Excerpted data: Begin

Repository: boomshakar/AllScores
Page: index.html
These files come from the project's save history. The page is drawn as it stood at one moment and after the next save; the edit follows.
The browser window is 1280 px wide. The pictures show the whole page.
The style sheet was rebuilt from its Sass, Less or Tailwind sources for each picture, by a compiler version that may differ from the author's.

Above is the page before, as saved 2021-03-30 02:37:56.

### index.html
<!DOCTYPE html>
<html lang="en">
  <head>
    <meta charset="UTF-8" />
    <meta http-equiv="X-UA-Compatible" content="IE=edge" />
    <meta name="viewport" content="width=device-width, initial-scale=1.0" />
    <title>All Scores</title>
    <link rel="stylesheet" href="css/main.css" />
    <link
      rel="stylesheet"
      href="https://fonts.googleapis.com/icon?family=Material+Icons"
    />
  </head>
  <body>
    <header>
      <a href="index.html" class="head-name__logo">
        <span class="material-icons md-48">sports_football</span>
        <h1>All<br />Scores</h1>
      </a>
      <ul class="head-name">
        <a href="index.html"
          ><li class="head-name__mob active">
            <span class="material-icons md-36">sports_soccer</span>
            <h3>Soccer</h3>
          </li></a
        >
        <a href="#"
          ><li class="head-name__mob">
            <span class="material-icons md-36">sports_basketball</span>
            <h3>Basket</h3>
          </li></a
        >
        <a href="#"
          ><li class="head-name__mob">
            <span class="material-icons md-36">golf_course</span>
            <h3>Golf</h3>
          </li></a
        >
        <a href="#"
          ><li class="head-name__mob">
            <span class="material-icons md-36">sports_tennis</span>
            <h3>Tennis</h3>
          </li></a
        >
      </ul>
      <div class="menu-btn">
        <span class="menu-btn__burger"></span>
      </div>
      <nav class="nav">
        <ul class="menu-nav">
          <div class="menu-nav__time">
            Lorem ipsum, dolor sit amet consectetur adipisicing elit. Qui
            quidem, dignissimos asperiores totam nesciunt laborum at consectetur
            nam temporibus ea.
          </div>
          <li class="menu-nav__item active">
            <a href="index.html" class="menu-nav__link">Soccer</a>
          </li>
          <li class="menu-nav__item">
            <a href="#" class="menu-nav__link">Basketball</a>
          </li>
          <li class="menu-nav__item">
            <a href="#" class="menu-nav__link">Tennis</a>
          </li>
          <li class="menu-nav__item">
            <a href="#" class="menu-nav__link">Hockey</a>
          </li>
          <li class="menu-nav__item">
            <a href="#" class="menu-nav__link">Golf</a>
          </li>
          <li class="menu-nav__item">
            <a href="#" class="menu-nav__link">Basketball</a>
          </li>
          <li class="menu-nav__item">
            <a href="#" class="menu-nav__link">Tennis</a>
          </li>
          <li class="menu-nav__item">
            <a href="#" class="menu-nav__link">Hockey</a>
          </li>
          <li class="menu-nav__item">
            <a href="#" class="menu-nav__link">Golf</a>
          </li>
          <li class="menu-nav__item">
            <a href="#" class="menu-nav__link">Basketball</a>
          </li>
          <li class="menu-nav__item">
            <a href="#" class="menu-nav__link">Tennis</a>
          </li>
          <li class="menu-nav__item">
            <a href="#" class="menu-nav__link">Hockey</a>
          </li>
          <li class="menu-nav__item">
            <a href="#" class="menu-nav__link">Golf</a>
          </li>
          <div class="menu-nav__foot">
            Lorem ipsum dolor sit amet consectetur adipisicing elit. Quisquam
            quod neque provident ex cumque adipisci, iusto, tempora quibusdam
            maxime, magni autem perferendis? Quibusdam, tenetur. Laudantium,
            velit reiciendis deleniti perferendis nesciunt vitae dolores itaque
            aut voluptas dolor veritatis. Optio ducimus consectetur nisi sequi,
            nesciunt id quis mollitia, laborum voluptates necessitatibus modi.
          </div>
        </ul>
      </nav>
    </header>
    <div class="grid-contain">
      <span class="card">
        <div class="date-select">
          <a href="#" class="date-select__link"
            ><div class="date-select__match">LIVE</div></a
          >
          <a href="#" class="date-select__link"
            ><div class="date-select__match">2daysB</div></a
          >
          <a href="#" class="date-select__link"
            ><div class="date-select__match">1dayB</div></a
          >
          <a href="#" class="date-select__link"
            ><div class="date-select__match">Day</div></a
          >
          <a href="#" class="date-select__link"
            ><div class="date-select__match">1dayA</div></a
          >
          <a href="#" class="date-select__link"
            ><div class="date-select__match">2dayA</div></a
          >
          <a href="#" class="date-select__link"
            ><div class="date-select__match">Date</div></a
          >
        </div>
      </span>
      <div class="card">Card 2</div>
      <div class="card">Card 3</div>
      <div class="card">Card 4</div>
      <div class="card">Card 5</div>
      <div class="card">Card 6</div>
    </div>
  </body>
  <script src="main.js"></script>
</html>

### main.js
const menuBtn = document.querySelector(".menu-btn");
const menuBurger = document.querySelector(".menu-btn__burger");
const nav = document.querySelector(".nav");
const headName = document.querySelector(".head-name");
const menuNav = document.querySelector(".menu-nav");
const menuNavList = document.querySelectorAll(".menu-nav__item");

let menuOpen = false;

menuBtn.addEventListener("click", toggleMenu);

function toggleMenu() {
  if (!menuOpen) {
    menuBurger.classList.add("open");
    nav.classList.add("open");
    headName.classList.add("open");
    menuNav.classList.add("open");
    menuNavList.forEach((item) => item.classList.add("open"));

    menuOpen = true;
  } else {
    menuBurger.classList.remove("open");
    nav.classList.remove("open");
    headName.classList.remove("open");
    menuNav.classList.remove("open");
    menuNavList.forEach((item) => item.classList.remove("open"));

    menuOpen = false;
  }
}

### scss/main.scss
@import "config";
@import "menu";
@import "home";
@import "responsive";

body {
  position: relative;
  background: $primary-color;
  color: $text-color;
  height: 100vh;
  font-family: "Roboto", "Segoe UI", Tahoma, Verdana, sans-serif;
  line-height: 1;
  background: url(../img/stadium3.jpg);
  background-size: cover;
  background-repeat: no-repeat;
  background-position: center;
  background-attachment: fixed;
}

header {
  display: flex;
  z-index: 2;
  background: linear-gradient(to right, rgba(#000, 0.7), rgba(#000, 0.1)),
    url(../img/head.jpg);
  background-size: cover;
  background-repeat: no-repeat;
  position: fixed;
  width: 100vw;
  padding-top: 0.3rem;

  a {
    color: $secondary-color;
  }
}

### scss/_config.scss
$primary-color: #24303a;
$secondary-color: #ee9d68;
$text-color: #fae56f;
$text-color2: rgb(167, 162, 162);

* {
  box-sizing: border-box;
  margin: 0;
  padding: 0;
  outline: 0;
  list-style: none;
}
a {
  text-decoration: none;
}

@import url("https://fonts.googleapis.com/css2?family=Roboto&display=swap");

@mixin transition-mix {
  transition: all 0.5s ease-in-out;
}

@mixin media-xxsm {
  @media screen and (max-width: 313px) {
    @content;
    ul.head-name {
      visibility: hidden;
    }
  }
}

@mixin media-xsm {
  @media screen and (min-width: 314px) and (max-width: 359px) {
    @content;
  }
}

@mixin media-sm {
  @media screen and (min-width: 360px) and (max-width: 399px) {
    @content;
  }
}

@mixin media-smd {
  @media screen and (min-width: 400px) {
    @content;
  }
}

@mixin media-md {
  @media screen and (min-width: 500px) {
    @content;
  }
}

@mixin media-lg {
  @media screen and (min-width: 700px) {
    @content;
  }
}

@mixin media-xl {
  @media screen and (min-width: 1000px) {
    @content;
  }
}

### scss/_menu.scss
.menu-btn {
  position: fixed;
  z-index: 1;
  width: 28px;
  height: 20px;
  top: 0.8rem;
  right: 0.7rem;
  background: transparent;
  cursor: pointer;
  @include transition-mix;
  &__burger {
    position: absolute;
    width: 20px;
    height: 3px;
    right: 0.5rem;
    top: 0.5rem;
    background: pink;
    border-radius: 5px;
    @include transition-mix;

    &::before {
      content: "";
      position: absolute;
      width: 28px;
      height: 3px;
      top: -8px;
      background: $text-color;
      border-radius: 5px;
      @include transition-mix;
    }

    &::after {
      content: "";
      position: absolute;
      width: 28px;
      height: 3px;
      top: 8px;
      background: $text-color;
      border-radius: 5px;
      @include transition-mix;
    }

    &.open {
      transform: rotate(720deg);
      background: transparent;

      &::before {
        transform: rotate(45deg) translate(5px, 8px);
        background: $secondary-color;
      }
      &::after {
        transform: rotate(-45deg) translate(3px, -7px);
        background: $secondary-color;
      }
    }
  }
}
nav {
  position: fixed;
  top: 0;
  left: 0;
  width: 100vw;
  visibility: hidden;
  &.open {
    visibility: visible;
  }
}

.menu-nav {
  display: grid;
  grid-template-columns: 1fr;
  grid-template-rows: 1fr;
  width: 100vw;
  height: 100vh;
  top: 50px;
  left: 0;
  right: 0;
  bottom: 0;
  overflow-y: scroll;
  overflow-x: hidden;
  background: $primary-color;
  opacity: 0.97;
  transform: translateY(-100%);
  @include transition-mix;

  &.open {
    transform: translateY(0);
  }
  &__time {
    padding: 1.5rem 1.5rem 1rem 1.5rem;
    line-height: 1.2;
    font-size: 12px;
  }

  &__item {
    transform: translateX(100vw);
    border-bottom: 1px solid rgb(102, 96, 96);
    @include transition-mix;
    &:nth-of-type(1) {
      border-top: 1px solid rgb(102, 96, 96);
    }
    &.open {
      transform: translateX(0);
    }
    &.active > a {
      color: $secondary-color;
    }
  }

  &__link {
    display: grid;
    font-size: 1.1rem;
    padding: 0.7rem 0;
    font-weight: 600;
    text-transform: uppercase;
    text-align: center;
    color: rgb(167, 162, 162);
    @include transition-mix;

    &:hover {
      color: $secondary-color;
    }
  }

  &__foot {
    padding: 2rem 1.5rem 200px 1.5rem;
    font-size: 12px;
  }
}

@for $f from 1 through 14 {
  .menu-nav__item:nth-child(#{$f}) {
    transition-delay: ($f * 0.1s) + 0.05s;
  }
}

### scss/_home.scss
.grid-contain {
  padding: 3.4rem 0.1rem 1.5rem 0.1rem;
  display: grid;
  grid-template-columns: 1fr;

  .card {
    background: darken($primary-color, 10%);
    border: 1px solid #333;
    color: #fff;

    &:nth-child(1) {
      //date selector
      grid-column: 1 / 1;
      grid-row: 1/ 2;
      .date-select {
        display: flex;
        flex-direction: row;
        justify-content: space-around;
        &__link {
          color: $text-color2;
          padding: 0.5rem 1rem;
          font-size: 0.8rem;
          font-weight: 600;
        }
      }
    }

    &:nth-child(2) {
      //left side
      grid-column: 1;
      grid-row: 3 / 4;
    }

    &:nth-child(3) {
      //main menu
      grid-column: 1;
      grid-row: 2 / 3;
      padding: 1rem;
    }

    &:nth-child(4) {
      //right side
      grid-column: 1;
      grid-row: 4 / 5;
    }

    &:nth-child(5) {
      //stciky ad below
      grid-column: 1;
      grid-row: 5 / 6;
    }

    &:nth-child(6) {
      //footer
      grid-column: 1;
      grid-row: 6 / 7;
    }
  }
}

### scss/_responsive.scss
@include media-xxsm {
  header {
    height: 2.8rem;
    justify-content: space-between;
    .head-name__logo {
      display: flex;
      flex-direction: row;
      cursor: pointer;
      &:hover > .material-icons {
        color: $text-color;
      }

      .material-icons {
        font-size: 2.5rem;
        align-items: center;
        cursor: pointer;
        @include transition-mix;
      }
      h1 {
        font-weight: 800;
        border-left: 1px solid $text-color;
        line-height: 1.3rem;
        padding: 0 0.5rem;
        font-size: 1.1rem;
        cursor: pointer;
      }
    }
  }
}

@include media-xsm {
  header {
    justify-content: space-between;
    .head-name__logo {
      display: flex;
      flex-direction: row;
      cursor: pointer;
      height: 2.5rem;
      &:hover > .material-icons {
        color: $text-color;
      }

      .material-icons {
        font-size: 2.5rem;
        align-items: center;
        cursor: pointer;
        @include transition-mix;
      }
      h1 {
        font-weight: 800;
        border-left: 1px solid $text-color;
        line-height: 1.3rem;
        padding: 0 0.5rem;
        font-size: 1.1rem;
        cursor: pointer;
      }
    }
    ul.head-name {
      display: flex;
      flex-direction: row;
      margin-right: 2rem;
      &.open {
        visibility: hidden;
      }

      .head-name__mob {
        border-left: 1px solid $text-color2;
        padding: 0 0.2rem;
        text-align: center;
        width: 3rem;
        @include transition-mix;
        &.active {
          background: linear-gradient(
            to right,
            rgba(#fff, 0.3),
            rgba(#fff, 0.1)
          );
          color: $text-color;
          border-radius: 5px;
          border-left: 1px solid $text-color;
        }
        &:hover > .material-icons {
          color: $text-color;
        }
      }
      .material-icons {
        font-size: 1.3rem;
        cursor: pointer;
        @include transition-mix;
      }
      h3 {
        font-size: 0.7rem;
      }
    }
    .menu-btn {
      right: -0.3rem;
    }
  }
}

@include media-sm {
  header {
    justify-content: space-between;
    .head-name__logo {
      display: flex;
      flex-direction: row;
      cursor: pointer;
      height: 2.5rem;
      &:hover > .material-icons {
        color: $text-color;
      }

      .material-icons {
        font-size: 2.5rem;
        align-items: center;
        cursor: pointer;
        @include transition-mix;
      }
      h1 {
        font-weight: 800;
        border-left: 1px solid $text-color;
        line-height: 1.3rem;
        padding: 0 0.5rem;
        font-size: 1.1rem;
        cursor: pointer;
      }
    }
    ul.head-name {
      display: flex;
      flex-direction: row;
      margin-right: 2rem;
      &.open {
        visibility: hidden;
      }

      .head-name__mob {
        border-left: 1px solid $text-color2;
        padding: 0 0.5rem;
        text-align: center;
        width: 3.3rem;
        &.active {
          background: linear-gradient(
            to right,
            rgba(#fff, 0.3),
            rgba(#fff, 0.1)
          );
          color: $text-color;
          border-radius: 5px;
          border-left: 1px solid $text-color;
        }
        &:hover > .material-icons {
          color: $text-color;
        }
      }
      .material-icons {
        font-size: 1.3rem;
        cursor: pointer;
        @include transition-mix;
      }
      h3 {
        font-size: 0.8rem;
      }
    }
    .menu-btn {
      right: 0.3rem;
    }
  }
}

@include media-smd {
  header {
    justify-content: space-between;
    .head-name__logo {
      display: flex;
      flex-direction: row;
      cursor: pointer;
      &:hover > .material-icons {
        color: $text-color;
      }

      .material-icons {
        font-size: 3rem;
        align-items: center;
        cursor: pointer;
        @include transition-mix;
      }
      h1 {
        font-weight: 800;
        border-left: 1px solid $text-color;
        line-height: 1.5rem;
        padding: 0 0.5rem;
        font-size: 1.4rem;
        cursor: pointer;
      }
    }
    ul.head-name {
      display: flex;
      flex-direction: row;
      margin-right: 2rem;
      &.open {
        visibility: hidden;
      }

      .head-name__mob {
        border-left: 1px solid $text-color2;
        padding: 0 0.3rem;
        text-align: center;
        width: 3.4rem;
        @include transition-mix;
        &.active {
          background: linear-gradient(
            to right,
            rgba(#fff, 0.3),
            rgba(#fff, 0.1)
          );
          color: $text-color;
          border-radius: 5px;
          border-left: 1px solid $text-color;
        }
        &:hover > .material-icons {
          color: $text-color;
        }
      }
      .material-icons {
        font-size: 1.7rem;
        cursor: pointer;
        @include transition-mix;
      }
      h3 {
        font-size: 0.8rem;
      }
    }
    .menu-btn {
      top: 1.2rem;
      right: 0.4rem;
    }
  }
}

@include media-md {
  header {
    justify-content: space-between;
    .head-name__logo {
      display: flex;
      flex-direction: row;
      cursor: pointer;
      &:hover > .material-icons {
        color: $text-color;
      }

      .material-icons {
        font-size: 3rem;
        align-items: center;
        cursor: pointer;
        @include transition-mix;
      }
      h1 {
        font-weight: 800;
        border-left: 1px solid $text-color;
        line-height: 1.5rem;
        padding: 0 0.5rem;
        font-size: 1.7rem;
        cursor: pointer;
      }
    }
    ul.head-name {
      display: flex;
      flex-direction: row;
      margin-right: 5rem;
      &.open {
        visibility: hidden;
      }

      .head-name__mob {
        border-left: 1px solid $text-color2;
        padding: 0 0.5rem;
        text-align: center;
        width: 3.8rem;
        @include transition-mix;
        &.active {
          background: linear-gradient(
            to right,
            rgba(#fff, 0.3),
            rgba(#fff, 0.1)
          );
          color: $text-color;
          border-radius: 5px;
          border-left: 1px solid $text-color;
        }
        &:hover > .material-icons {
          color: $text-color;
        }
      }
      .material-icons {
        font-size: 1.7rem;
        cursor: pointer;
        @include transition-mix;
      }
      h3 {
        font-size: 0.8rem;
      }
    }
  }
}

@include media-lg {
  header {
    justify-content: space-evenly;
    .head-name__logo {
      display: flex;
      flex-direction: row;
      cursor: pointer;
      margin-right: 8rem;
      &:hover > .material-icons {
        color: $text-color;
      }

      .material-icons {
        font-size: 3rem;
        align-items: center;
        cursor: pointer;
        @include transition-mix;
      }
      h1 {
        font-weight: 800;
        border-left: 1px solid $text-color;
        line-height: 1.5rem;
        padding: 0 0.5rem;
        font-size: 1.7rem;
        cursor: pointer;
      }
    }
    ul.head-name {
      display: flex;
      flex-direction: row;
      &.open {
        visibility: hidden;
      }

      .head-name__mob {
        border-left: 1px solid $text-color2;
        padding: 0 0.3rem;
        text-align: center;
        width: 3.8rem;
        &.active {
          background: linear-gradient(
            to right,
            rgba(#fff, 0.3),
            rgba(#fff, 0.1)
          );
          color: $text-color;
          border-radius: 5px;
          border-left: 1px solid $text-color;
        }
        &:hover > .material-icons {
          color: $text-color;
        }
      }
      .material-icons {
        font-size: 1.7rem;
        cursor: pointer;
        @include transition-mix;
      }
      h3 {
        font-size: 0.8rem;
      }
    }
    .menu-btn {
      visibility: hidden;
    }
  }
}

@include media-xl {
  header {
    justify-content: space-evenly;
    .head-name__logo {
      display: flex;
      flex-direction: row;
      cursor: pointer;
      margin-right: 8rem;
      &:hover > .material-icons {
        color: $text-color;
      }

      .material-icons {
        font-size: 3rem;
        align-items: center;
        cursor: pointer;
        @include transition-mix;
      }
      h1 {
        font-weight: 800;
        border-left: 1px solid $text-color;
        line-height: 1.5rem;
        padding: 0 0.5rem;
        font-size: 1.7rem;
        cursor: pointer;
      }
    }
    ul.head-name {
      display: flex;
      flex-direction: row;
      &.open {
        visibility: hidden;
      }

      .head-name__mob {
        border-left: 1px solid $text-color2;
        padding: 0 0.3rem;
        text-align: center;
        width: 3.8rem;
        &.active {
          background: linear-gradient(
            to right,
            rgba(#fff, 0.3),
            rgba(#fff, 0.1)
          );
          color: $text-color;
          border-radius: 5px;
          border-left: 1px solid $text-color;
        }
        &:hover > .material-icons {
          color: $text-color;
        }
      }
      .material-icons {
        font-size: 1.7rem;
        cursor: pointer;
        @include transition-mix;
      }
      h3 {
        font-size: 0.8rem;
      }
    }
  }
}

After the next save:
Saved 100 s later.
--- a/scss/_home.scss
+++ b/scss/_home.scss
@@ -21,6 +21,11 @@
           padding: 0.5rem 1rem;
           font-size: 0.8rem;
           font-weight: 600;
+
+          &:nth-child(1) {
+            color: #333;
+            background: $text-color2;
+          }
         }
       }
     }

Excerpted data: End

Task directions: Note how many lines of the listing above include the word "html", and respond with that number only.

Task answer: 8